CAMDEN, N.J. (WPVI) --For months, 79-year-old Lenora Danver was incapacitated by pain.
It all began after she suffered a fall.
"I was bounced around from place to place, and no one could help. It felt like I was old and no one cared," Lenora remembers. "And then a light went off in my head and I went to Cooper."
At Cooper University Hospital, doctors diagnosed Lenora with osteoporosis. She was then treated for eight pelvic fractures.
Kenneth Graf, MD, the Director of the Orthopaedic Trauma and Fracture Care Program, performed minimally invasive surgery to repair these fractures. After recovering quickly from surgery and intense rehabilitation, Lenora was back to enjoying her life with her family.
"Patients who are improperly treated elsewhere can benefit from our geriatric fracture program at Cooper," says Dr. Graf. "We know that one little fall can mean big changes in the quality of a person's life. And we have the capabilities to fix the fractures quickly and get patients back living."
Cooper University Hospital achieved the highest level of certification for their Geriatric Fracture Care Program by the International Geriatric Fracture Society (IGFS). This Premier Level Certification is the first of its kind in New Jersey and the Philadelphia region. Cooper is one of only nine hospitals in the nation to achieve this honor.
"The CORE Certification Program by the IGFS is a quality improvement plan designed to recognize the achievements of programs that exceed outcome benchmarks in the management and treatment of geriatric fractures," explains Douglas Tase, MD, Orthopaedic Surgeon. Dr. Tase led the Cooper Bone and Joint Institute team members who were critical in achieving this designation.

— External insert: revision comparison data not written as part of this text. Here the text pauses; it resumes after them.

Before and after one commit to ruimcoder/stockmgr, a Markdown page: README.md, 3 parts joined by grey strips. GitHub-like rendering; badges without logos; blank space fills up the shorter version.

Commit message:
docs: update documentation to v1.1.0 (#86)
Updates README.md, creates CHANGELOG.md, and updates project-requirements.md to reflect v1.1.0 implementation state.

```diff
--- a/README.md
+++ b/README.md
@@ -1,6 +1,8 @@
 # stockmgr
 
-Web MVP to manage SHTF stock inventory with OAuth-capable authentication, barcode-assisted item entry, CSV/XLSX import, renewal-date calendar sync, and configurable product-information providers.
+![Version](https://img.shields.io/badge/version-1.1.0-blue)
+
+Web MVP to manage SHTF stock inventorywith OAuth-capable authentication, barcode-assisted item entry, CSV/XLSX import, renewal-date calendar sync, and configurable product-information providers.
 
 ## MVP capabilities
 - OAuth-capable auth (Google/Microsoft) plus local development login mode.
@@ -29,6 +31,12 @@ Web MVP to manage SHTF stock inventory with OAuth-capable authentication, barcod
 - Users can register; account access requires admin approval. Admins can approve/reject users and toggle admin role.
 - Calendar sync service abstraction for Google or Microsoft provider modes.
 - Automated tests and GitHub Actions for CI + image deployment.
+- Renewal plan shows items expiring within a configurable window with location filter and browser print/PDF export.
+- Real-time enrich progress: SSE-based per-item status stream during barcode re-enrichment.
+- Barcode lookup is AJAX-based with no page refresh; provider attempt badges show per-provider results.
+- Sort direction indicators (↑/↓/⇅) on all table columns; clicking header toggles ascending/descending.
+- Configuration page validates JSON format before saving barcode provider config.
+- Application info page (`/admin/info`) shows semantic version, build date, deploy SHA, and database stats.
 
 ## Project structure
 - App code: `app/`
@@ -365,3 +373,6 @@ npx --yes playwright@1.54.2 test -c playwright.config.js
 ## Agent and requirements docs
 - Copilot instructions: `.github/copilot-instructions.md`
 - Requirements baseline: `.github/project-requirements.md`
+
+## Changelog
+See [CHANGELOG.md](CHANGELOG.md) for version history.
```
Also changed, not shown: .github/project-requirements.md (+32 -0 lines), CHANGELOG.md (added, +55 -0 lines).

"Dr. Tase and the entire team at Cooper are to be congratulated for the strength of the program they have created," stated Simon Mears, MD, PhD, President of the IGFS. "Our organization's mission to improve geriatric fracture care continues to advance as we see programs such as Cooper embracing our team approach to managing this unique patient population."
One of the biggest healthcare challenges in the nation is the prevalence and cost associated with geriatric fracture care for our aging population. "Geriatric fractures often result from a low trauma event such as a fall from standing height or less," explains Dr. Tase. "These types of fractures are very common in older people - especially those who suffer from osteoporosis - affecting up to one half of women and one third of men over the age of 50."

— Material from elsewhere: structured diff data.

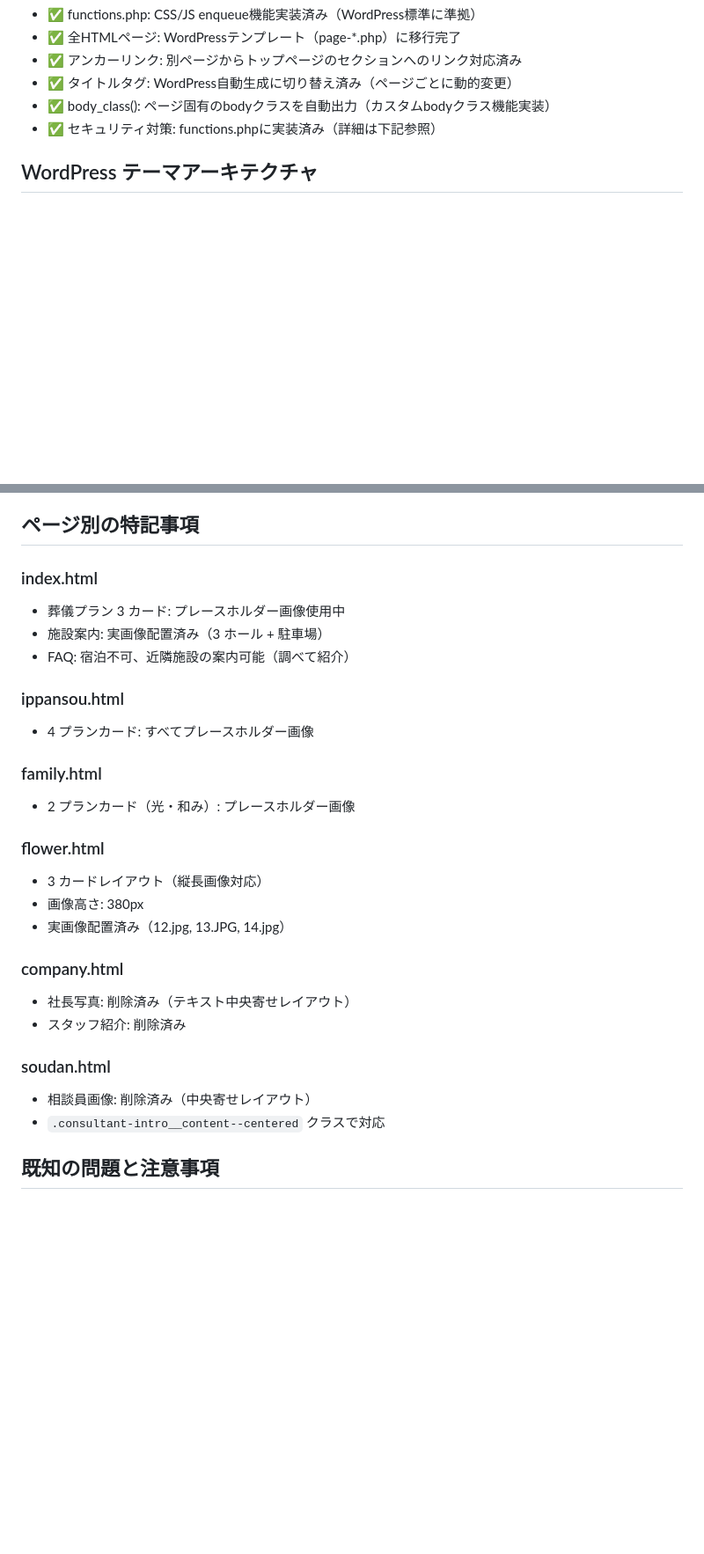
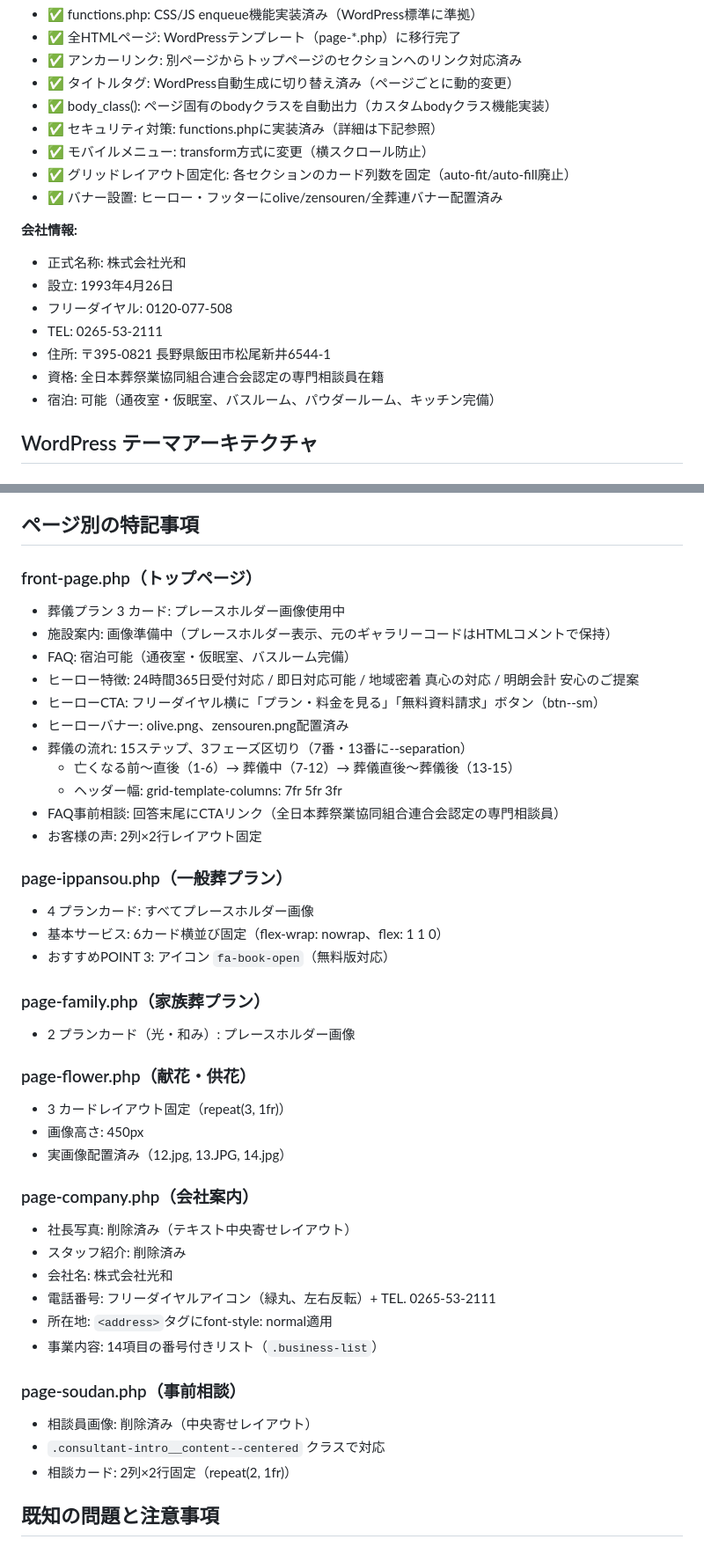
Before and after one commit to hohoemi-rabo/kowa, a Markdown page: CLAUDE.md, 2 parts joined by grey strips. Shown at 88% size. GitHub-like rendering; blank space fills up the shorter version.

Commit message:
📝 CLAUDE.md更新: 会社情報・バナー・レイアウト変更を反映
Co-Authored-By: Claude Opus 4.6 (1M context) <noreply@anthropic.com>

```diff
--- a/CLAUDE.md
+++ b/CLAUDE.md
@@ -27,6 +27,18 @@ This file provides guidance to Claude Code (claude.ai/code) when working with co
 - ✅ タイトルタグ: WordPress自動生成に切り替え済み（ページごとに動的変更）
 - ✅ body_class(): ページ固有のbodyクラスを自動出力（カスタムbodyクラス機能実装）
 - ✅ セキュリティ対策: functions.phpに実装済み（詳細は下記参照）
+- ✅ モバイルメニュー: transform方式に変更（横スクロール防止）
+- ✅ グリッドレイアウト固定化: 各セクションのカード列数を固定（auto-fit/auto-fill廃止）
+- ✅ バナー設置: ヒーロー・フッターにolive/zensouren/全葬連バナー配置済み
+
+**会社情報:**
+- 正式名称: 株式会社光和
+- 設立: 1993年4月26日
+- フリーダイヤル: 0120-077-508
+- TEL: 0265-53-2111
+- 住所: 〒395-0821 長野県飯田市松尾新井6544-1
+- 資格: 全日本葬祭業協同組合連合会認定の専門相談員在籍
+- 宿泊: 可能（通夜室・仮眠室、バスルーム、パウダールーム、キッチン完備）
 
 ## WordPress テーマアーキテクチャ
 
@@ -464,35 +479,50 @@ images/
 
 ## ページ別の特記事項
 
-### index.html
+### front-page.php（トップページ）
 
 - 葬儀プラン 3 カード: プレースホルダー画像使用中
-- 施設案内: 実画像配置済み（3 ホール + 駐車場）
-- FAQ: 宿泊不可、近隣施設の案内可能（調べて紹介）
+- 施設案内: 画像準備中（プレースホルダー表示、元のギャラリーコードはHTMLコメントで保持）
+- FAQ: 宿泊可能（通夜室・仮眠室、バスルーム完備）
+- ヒーロー特徴: 24時間365日受付対応 / 即日対応可能 / 地域密着 真心の対応 / 明朗会計 安心のご提案
+- ヒーローCTA: フリーダイヤル横に「プラン・料金を見る」「無料資料請求」ボタン（btn--sm）
+- ヒーローバナー: olive.png、zensouren.png配置済み
+- 葬儀の流れ: 15ステップ、3フェーズ区切り（7番・13番に--separation）
+  - 亡くなる前～直後（1-6）→ 葬儀中（7-12）→ 葬儀直後～葬儀後（13-15）
+  - ヘッダー幅: grid-template-columns: 7fr 5fr 3fr
+- FAQ事前相談: 回答末尾にCTAリンク（全日本葬祭業協同組合連合会認定の専門相談員）
+- お客様の声: 2列×2行レイアウト固定
 
-### ippansou.html
+### page-ippansou.php（一般葬プラン）
 
 - 4 プランカード: すべてプレースホルダー画像
+- 基本サービス: 6カード横並び固定（flex-wrap: nowrap、flex: 1 1 0）
+- おすすめPOINT 3: アイコン `fa-book-open`（無料版対応）
 
-### family.html
+### page-family.php（家族葬プラン）
 
 - 2 プランカード（光・和み）: プレースホルダー画像
 
-### flower.html
+### page-flower.php（献花・供花）
 
-- 3 カードレイアウト（縦長画像対応）
-- 画像高さ: 380px
+- 3 カードレイアウト固定（repeat(3, 1fr)）
+- 画像高さ: 450px
 - 実画像配置済み（12.jpg, 13.JPG, 14.jpg）
 
-### company.html
+### page-company.php（会社案内）
 
 - 社長写真: 削除済み（テキスト中央寄せレイアウト）
 - スタッフ紹介: 削除済み
+- 会社名: 株式会社光和
+- 電話番号: フリーダイヤルアイコン（緑丸、左右反転）+ TEL. 0265-53-2111
+- 所在地: `<address>`タグにfont-style: normal適用
+- 事業内容: 14項目の番号付きリスト（`.business-list`）
 
-### soudan.html
+### page-soudan.php（事前相談）
 
 - 相談員画像: 削除済み（中央寄せレイアウト）
 - `.consultant-intro__content--centered` クラスで対応
+- 相談カード: 2列×2行固定（repeat(2, 1fr)）
 
 ## 既知の問題と注意事項
 
```
Also changed, not shown: other parts of CLAUDE.md (+19 -6 lines).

The IGFS identifies and supports organizations who take a team approach to caring for these patients. When certifying a program, the key quality indicators the IGFS focuses on include time from admission to surgery, readmission rates, mortality, and osteoporosis education.
"Patients who come to Cooper for geriatric fracture care receive the highest quality care in a compassionate environment," said Graf.
"What gives me great joy is to hear about patients, like Lenora, and knowing that beneath the outcome data the IGFS measures, there are real patients at Cooper who benefit from this program," says Dr. Mears.
For more information on the Cooper Bone and Joint Institute Orthopaedic Trauma and Fracture Care Program, please visit CooperHealth.org/ortho, or call 1.800.8.COOPER.